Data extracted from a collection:

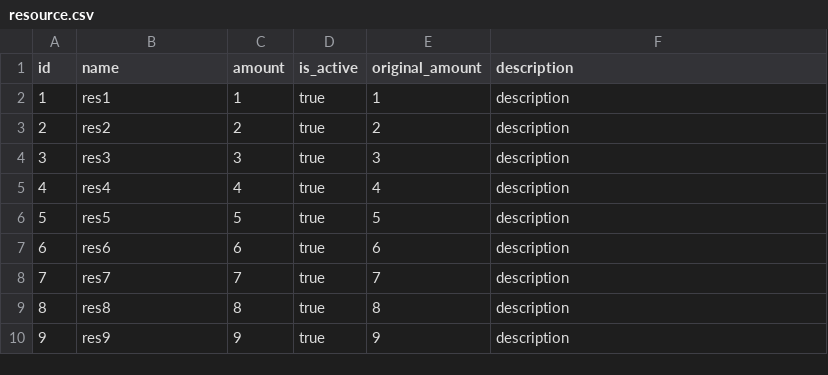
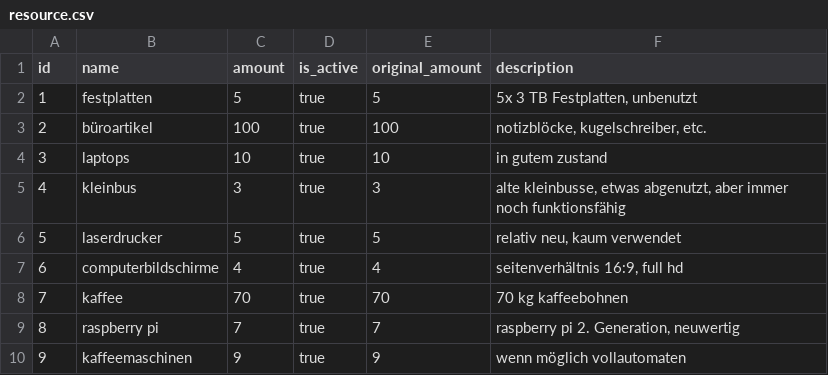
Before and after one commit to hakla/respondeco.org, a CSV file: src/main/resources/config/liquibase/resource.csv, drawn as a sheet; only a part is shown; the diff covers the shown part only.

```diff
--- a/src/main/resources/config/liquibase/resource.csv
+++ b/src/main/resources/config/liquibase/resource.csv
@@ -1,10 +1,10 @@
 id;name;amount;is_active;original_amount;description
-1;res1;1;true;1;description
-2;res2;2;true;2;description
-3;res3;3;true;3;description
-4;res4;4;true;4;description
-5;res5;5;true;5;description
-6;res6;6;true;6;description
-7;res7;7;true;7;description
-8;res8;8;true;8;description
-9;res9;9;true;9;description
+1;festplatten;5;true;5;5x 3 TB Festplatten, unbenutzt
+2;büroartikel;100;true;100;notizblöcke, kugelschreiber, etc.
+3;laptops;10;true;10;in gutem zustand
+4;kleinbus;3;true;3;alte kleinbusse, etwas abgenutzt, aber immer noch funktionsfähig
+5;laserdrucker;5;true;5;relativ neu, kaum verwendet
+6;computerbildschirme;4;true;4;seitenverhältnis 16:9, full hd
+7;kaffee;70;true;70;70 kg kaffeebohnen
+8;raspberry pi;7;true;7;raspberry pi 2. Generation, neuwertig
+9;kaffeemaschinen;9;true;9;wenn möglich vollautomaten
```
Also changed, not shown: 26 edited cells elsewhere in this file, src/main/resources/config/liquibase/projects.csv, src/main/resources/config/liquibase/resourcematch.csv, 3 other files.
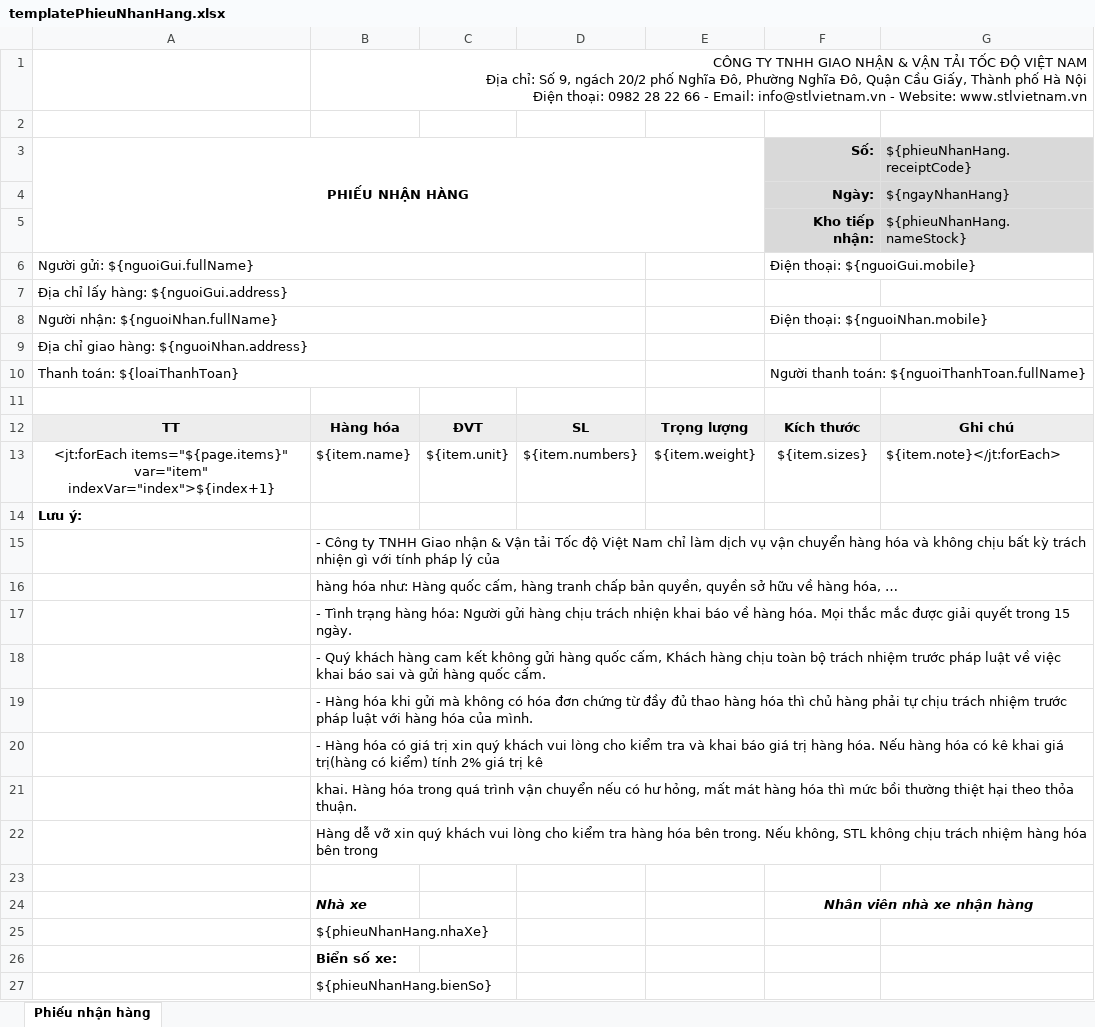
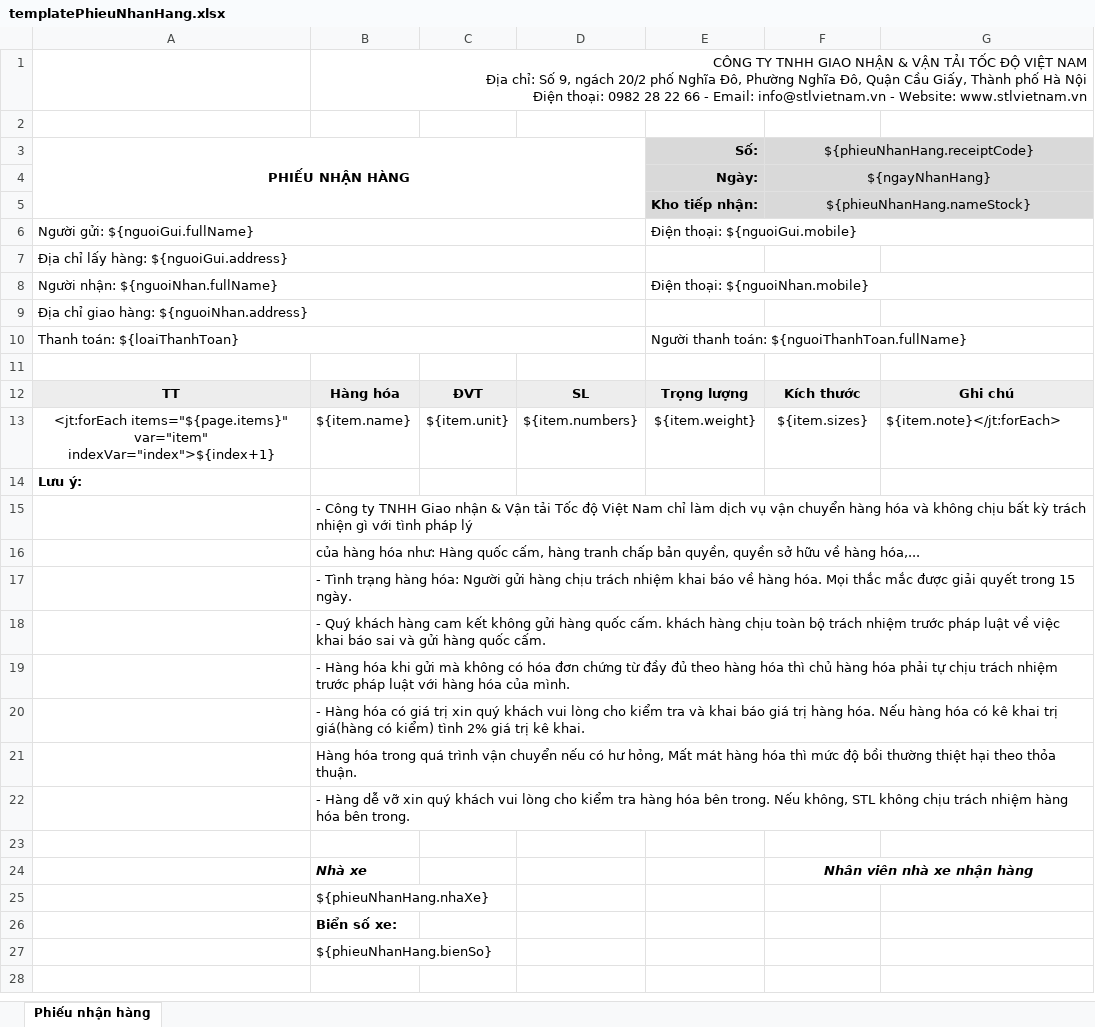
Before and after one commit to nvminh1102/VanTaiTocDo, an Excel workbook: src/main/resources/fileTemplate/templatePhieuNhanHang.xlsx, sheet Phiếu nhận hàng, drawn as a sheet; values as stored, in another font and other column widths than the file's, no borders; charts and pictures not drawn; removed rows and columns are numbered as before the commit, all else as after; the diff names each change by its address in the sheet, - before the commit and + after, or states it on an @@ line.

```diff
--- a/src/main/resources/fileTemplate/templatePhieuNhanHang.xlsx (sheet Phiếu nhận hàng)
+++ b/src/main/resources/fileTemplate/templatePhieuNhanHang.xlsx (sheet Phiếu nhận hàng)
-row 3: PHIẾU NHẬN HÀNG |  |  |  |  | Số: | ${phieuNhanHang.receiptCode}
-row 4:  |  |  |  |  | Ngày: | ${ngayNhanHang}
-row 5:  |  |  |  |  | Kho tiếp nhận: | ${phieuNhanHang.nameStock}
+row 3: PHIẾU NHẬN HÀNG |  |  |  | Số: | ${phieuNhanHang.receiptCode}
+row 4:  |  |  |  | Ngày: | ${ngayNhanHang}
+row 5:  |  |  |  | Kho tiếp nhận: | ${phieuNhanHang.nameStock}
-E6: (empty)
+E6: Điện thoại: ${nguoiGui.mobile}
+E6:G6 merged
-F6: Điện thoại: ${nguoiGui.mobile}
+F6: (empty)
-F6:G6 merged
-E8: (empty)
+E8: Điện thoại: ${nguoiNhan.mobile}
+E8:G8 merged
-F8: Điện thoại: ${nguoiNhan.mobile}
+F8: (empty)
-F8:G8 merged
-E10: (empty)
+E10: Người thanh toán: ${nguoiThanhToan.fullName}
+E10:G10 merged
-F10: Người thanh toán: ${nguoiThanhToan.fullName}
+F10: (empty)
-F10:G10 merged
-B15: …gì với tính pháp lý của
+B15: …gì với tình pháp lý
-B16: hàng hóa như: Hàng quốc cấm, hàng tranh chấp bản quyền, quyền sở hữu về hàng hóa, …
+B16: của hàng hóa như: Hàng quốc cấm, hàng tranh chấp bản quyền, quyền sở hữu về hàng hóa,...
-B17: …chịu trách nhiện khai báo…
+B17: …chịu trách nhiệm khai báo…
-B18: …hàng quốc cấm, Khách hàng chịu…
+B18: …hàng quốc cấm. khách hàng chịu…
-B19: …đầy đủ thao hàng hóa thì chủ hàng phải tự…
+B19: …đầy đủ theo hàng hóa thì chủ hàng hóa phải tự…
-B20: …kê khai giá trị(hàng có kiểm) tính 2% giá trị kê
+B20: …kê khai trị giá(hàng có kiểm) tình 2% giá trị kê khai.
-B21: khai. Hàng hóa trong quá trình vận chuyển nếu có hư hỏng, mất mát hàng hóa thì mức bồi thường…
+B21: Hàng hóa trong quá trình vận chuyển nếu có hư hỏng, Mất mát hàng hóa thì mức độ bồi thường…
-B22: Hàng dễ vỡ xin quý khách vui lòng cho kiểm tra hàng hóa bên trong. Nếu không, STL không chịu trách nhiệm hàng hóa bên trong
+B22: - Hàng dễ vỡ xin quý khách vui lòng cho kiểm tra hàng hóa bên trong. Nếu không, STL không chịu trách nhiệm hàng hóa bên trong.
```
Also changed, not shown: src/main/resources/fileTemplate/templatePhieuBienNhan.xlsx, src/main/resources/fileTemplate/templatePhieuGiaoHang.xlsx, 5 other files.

§ **About this exercise**
Once the pictures are removed, print all the remaining data exactly as it stands.

§ **Your solution**
Before and after one commit to hakla/respondeco.org, a CSV file: src/main/resources/config/liquibase/resource.csv, drawn as a sheet; only a part is shown; the diff covers the shown part only.

```diff
--- a/src/main/resources/config/liquibase/resource.csv
+++ b/src/main/resources/config/liquibase/resource.csv
@@ -1,10 +1,10 @@
 id;name;amount;is_active;original_amount;description
-1;res1;1;true;1;description
-2;res2;2;true;2;description
-3;res3;3;true;3;description
-4;res4;4;true;4;description
-5;res5;5;true;5;description
-6;res6;6;true;6;description
-7;res7;7;true;7;description
-8;res8;8;true;8;description
-9;res9;9;true;9;description
+1;festplatten;5;true;5;5x 3 TB Festplatten, unbenutzt
+2;büroartikel;100;true;100;notizblöcke, kugelschreiber, etc.
+3;laptops;10;true;10;in gutem zustand
+4;kleinbus;3;true;3;alte kleinbusse, etwas abgenutzt, aber immer noch funktionsfähig
+5;laserdrucker;5;true;5;relativ neu, kaum verwendet
+6;computerbildschirme;4;true;4;seitenverhältnis 16:9, full hd
+7;kaffee;70;true;70;70 kg kaffeebohnen
+8;raspberry pi;7;true;7;raspberry pi 2. Generation, neuwertig
+9;kaffeemaschinen;9;true;9;wenn möglich vollautomaten
```
Also changed, not shown: 26 edited cells elsewhere in this file, src/main/resources/config/liquibase/projects.csv, src/main/resources/config/liquibase/resourcematch.csv, 3 other files.
Before and after one commit to nvminh1102/VanTaiTocDo, an Excel workbook: src/main/resources/fileTemplate/templatePhieuNhanHang.xlsx, sheet Phiếu nhận hàng, drawn as a sheet; values as stored, in another font and other column widths than the file's, no borders; charts and pictures not drawn; removed rows and columns are numbered as before the commit, all else as after; the diff names each change by its address in the sheet, - before the commit and + after, or states it on an @@ line.

```diff
--- a/src/main/resources/fileTemplate/templatePhieuNhanHang.xlsx (sheet Phiếu nhận hàng)
+++ b/src/main/resources/fileTemplate/templatePhieuNhanHang.xlsx (sheet Phiếu nhận hàng)
-row 3: PHIẾU NHẬN HÀNG |  |  |  |  | Số: | ${phieuNhanHang.receiptCode}
-row 4:  |  |  |  |  | Ngày: | ${ngayNhanHang}
-row 5:  |  |  |  |  | Kho tiếp nhận: | ${phieuNhanHang.nameStock}
+row 3: PHIẾU NHẬN HÀNG |  |  |  | Số: | ${phieuNhanHang.receiptCode}
+row 4:  |  |  |  | Ngày: | ${ngayNhanHang}
+row 5:  |  |  |  | Kho tiếp nhận: | ${phieuNhanHang.nameStock}
-E6: (empty)
+E6: Điện thoại: ${nguoiGui.mobile}
+E6:G6 merged
-F6: Điện thoại: ${nguoiGui.mobile}
+F6: (empty)
-F6:G6 merged
-E8: (empty)
+E8: Điện thoại: ${nguoiNhan.mobile}
+E8:G8 merged
-F8: Điện thoại: ${nguoiNhan.mobile}
+F8: (empty)
-F8:G8 merged
-E10: (empty)
+E10: Người thanh toán: ${nguoiThanhToan.fullName}
+E10:G10 merged
-F10: Người thanh toán: ${nguoiThanhToan.fullName}
+F10: (empty)
-F10:G10 merged
-B15: …gì với tính pháp lý của
+B15: …gì với tình pháp lý
-B16: hàng hóa như: Hàng quốc cấm, hàng tranh chấp bản quyền, quyền sở hữu về hàng hóa, …
+B16: của hàng hóa như: Hàng quốc cấm, hàng tranh chấp bản quyền, quyền sở hữu về hàng hóa,...
-B17: …chịu trách nhiện khai báo…
+B17: …chịu trách nhiệm khai báo…
-B18: …hàng quốc cấm, Khách hàng chịu…
+B18: …hàng quốc cấm. khách hàng chịu…
-B19: …đầy đủ thao hàng hóa thì chủ hàng phải tự…
+B19: …đầy đủ theo hàng hóa thì chủ hàng hóa phải tự…
-B20: …kê khai giá trị(hàng có kiểm) tính 2% giá trị kê
+B20: …kê khai trị giá(hàng có kiểm) tình 2% giá trị kê khai.
-B21: khai. Hàng hóa trong quá trình vận chuyển nếu có hư hỏng, mất mát hàng hóa thì mức bồi thường…
+B21: Hàng hóa trong quá trình vận chuyển nếu có hư hỏng, Mất mát hàng hóa thì mức độ bồi thường…
-B22: Hàng dễ vỡ xin quý khách vui lòng cho kiểm tra hàng hóa bên trong. Nếu không, STL không chịu trách nhiệm hàng hóa bên trong
+B22: - Hàng dễ vỡ xin quý khách vui lòng cho kiểm tra hàng hóa bên trong. Nếu không, STL không chịu trách nhiệm hàng hóa bên trong.
```
Also changed, not shown: src/main/resources/fileTemplate/templatePhieuBienNhan.xlsx, src/main/resources/fileTemplate/templatePhieuGiaoHang.xlsx, 5 other files.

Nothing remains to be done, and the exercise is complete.